The Truth About Sustainability

“Beware of little expenses. A small leak will sink a great ship.” – Benjamin Franklin

Throughout my career, the term “sustainability” has become a buzz word to denote fancy, costly, and high visibility renewable energy projects. Whenever I am approached, people start talking about solar photovoltaic panels (fancy, costly, high visibility), and I respond, “Have you minimized all your waste to the point that an investment in solar panels gives you your greatest returns?” Invariably, the answer is no. While many people are well intended, they often overlook simple sustainability measures that are not fancy, costly, or high visibility, and are often mundane. Most energy and water savings I have implemented are actually very simple and low cost. But why are they often overlooked? Because people and organizations often lack the systems to identify where they may be wasting energy, water, or other natural resources.

This requires data collection over many years including modifications to systems, buildings, and operations, organizing it, and creating a tool to visualize the data to be able to act on it. While it takes time upfront to implement a system, the long-term savings from identifying waste and taking corrective measures is the greatest tool in the sustainability toolkit in my opinion. With such a tool, I have identified water leaks wasting millions of gallons and hundreds of thousands of dollars per year for example. Without such a tool, the leaks would have continued undetected. Repairing a leak is a mundane everyday task that is very low cost and not high visibility, except in the water and cost savings associated with it.

This was my motivation to create Aletheia Analytica. Too often in the sustainability world, people get carried away with buzz words, fancy technology, and high visibility items, without looking into the data to see the story it is telling.
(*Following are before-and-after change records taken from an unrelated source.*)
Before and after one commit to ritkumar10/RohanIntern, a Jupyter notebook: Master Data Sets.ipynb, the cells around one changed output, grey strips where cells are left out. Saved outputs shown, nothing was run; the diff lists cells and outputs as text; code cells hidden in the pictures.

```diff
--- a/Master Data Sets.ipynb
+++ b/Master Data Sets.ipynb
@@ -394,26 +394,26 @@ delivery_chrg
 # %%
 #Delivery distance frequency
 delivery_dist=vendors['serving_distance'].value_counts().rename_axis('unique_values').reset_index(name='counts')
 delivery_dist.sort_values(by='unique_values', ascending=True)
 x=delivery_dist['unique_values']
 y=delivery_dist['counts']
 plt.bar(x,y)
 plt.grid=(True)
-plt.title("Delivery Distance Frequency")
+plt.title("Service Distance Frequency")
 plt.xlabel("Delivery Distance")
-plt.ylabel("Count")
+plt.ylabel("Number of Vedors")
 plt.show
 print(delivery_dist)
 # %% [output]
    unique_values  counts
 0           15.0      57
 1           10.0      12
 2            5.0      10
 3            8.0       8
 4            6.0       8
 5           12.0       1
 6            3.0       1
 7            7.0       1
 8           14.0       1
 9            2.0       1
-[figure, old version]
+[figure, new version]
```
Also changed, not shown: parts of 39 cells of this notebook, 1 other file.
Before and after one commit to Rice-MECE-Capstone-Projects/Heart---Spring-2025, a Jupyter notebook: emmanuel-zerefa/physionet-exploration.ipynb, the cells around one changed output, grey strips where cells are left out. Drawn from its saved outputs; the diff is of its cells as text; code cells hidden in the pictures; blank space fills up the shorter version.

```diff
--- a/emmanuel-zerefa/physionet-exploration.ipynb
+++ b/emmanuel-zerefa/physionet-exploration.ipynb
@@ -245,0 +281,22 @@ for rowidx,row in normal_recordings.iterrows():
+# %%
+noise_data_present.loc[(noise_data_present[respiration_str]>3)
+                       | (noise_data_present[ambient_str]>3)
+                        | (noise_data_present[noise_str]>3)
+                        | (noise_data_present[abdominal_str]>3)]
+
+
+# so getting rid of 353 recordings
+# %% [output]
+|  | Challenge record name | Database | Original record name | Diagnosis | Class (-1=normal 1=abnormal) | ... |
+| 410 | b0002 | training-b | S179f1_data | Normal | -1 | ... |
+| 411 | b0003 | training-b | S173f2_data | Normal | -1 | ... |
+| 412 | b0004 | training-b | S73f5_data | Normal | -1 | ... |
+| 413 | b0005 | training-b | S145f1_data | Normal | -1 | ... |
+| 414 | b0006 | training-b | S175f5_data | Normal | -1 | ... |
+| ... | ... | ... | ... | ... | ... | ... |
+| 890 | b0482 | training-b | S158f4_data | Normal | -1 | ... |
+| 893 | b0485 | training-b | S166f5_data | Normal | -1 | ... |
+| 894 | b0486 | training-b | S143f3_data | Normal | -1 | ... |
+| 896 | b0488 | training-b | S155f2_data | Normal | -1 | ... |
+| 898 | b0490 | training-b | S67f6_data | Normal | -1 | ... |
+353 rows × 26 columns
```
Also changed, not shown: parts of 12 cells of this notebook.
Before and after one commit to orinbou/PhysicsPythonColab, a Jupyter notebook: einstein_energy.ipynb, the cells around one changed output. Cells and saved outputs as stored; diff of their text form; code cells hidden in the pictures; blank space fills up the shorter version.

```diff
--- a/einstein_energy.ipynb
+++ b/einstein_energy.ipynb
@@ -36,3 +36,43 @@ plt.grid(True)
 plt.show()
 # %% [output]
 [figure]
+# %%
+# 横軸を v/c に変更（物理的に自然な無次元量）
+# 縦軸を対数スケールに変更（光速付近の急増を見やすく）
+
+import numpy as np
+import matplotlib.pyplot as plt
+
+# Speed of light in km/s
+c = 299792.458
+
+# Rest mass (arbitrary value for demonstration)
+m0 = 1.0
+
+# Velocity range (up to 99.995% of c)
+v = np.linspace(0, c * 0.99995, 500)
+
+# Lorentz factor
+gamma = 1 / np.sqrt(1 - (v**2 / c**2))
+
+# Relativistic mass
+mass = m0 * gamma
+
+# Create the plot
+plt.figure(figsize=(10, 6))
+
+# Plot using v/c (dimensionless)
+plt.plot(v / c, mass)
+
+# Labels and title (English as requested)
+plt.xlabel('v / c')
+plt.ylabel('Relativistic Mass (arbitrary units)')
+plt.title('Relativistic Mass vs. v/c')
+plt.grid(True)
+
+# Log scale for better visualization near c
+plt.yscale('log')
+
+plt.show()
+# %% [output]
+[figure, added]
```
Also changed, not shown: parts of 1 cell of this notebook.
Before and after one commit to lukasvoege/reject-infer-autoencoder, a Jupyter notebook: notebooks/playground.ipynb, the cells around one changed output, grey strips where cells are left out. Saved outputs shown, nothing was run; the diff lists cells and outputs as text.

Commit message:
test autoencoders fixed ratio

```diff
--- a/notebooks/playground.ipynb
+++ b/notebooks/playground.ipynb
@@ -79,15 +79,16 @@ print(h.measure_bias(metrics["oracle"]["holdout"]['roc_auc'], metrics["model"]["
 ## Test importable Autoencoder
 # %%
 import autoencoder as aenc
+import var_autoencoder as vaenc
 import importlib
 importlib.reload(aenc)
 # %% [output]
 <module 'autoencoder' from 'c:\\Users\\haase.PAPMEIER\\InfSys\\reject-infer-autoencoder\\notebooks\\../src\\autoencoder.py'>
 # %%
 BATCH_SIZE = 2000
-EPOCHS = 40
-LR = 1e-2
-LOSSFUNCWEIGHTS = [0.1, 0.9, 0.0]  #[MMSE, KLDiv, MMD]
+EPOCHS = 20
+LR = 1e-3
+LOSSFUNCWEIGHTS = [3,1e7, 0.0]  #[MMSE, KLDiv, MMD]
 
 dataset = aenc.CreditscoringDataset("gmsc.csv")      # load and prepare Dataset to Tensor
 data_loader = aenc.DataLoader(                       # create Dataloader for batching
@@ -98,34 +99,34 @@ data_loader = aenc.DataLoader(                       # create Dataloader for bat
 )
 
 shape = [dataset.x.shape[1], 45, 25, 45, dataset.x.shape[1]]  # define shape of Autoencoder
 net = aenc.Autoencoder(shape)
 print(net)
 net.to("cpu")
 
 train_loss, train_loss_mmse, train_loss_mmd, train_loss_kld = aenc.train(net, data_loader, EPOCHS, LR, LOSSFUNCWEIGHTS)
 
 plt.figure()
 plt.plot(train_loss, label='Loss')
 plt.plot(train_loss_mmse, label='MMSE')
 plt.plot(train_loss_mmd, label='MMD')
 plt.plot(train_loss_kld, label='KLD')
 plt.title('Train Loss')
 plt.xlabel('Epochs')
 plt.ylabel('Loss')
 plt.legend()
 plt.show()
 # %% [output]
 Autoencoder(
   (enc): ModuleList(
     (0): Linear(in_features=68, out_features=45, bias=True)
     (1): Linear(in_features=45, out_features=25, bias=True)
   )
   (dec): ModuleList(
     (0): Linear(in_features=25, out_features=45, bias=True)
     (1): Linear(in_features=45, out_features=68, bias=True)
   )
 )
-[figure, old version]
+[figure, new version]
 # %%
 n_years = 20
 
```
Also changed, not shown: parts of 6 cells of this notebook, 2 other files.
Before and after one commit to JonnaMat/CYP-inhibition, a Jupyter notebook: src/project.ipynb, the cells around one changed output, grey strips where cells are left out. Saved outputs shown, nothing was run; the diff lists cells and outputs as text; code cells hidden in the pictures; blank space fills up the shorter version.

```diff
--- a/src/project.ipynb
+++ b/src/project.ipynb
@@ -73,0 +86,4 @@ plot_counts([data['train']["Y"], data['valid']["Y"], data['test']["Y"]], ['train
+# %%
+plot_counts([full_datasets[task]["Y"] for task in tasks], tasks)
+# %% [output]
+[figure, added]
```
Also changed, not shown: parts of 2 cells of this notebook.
By collecting and analyzing the data, we can tell the story of past consumption and take corrective actions in the present to shape the future.